Connections, which will be forged by Red Mountain Park’s status as a vital link between the past, present, and future of Birmingham. The park will be a major destination for family outings, school groups, history buffs and outdoor enthusiasts from throughout the Birmingham region and Alabama, as well as an attractive tourist stop. The park will also continue to work with other local nonprofit and civic organizations, neighborhood and community groups and interested individuals to be a point of convergence for building community.
Aesthetics, with development of the park being guided by design principles derived from the former mining structures that populate the site, as well as by the rich tradition of local folk art and a strong commitment to environmental stewardship.

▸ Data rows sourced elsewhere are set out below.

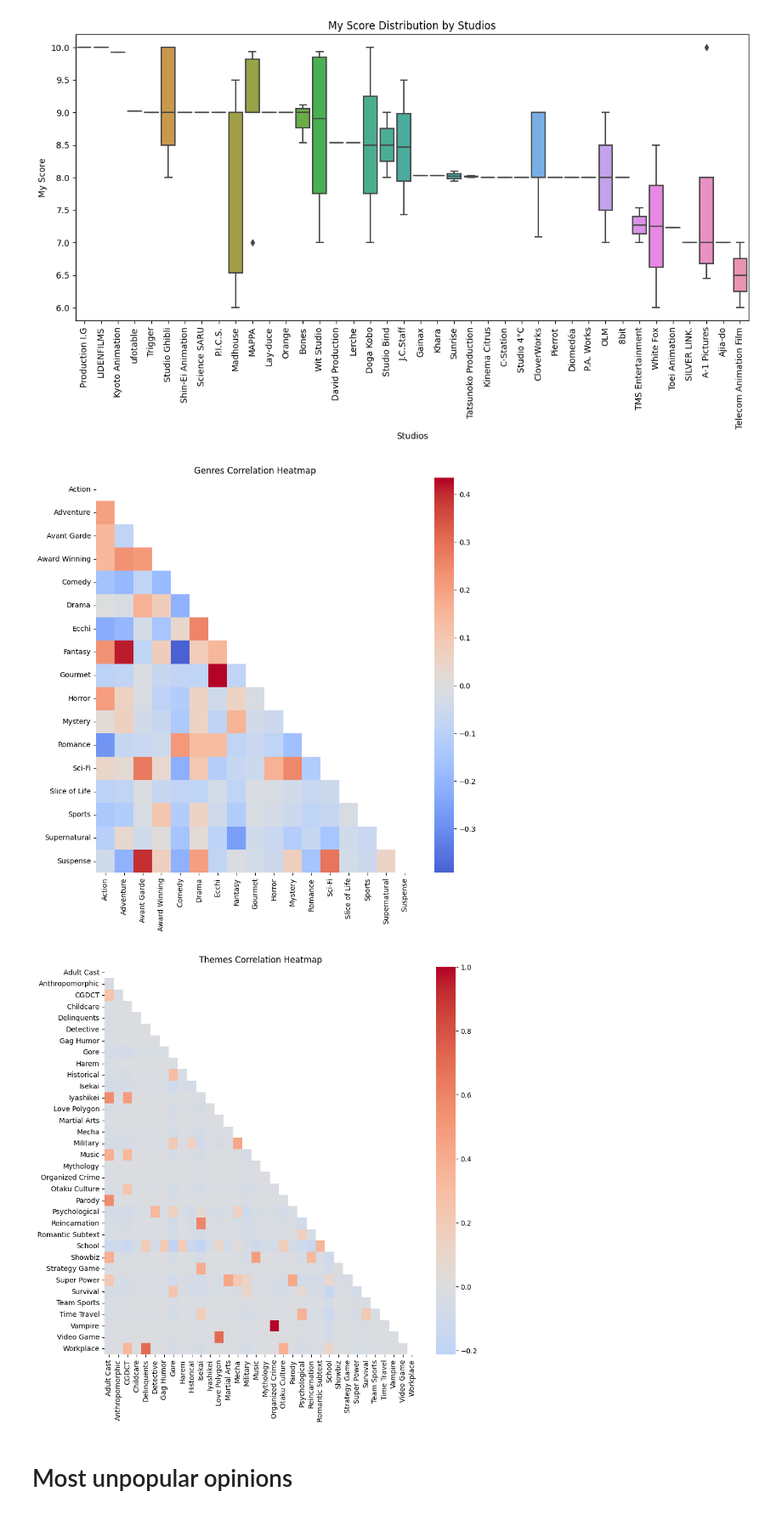
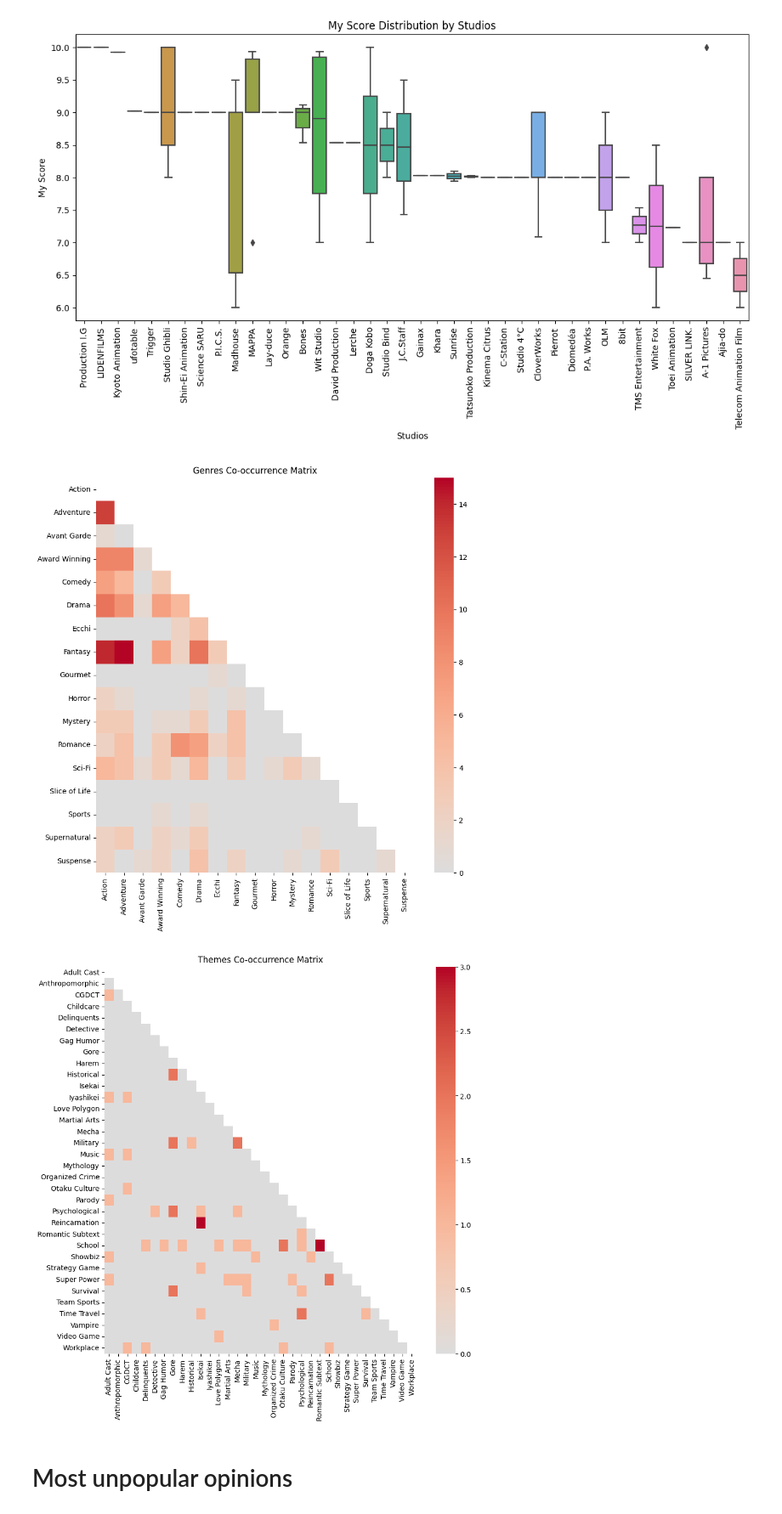
Before and after one commit to titouan-lacombe/MyAnimeStats, a Jupyter notebook: stats.ipynb, the cells around one changed output. Shown at 85% size. Cells and saved outputs as stored; diff of their text form; code cells hidden in the pictures.

```diff
--- a/stats.ipynb
+++ b/stats.ipynb
@@ -81,27 +86,28 @@ for field in ['genres', 'themes', 'studios']:
 # %%
 from sklearn.preprocessing import MultiLabelBinarizer
 
-def draw_heatmap(data, title):
-    """Draw a heatmap with a title and masks the upper triangle."""
-    corr = data.corr()
-    mask = np.triu(np.ones_like(corr, dtype=bool))
+def draw_co_occurrence_matrix(data, title):
+    """Draw a co-occurrence matrix with a title and masks the upper triangle."""
+    co_occurrence_matrix = np.dot(data.transpose(), data)
+    co_occurrence_df = pd.DataFrame(co_occurrence_matrix, index=data.columns, columns=data.columns)
+    mask = np.triu(np.ones_like(co_occurrence_df, dtype=bool))
     plt.figure(figsize=(10, 10))
-    sns.heatmap(corr, mask=mask, cmap='coolwarm', center=0)
+    sns.heatmap(co_occurrence_df, mask=mask, cmap='coolwarm', center=0, annot=False, fmt='d')
     plt.title(title)
     plt.show()
 
 # Initialize MultiLabelBinarizer object
 mlb = MultiLabelBinarizer()
 
 # Extract and one-hot encode genres and themes
 for feature in ['genres', 'themes']:
     feature_list = [franchise[feature] for franchise in franchises]
     feature_encoded = mlb.fit_transform(feature_list)
     df_feature = pd.DataFrame(feature_encoded, columns=mlb.classes_)
-    draw_heatmap(df_feature, f'{feature.capitalize()} Correlation Heatmap')
+    draw_co_occurrence_matrix(df_feature, f'{feature.capitalize()} Co-occurrence Matrix')
 # %% [output]
-[figure, old version]
+[figure, new version]
-[figure, old version]
+[figure, new version]
 # %% [markdown]
 # Most unpopular opinions
 # %%
```
Also changed, not shown: parts of 2 cells of this notebook.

Like major parks across America, including New York’s Central Park and Golden Gate Park in SanFrancisco, Red Mountain Park will be a long-term work in progress. It will be developed over a lengthy period, with plans adapted to changing conditions and public demand.
At the same time, Red Mountain will be like other major parks in that it will have a fundamental character defined by its unique place in the local community. It will have a range of essential uses that are central to its role in the Birmingham region, and which will be retained in perpetuity as the park’s core resources and visitor experiences. For more details about the development of Red Mountain Park, take a look at our Development Plan.
How You Can Help
From providing financial support to volunteering time, energy and ideas, there are a multitude of opportunities to contribute to the development of Red Mountain Park. To learn more about how you can help, visit our Support page.
Event Name: Red Mountain Park
Article: Revisiting Red Mountain Park: A huge park opens, but there’s more in store
WELD - Apr 24, 2012
By Madison Underwood
Three years ago, while writing for another weekly paper in Birmingham, I wrote a cover story called “A Peek Through the Privet.” It offered a preview of Red Mountain Park, then in early stages of development, and it opened like this: It has been 47 y… Expand
Three years ago, while writing for another weekly paper in Birmingham, I wrote a cover story called “A Peek Through the Privet.” It offered a preview of Red Mountain Park, then in early stages of development, and it opened like this: It has been 47 years since there’s been an active iron ore mine on Red Mountain, and in that time the Japanese privet has grown thick. When given time and a temperate Southern climate, the shrub — considered an invasive species — grows quite large. Together, the privet and the kudzu (that other Japanese plant plague) have nearly encased in a foliage veneer the mine entrances, rail beds and other remnants of a century of mining on the mountain. It has now been 50 years since there was mining on Red Mountain, but thanks to work by Red Mountain Park staff and loads of volunteer work by Friends of Red Mountain Park and others, much of the privet has been trimmed back and some of the park’s history — which, more than anything else, is also Birmingham’s history — has been laid bare. Collapse
Article: Alabama's Red Mountain Park plans to go public soon
The Birmingham News - Sep 25, 2011
By Thomas Spencer
Red Mountain Park is preparing to open more than 10 miles of unpaved trail that crisscrosses the ridges and valleys of the eastern half of the park property. The park's executive director, David Dionne, said no date has been set but he hopes to start… Expand
Red Mountain Park is preparing to open more than 10 miles of unpaved trail that crisscrosses the ridges and valleys of the eastern half of the park property. The park's executive director, David Dionne, said no date has been set but he hopes to start allowing public access to the property by late fall or winter.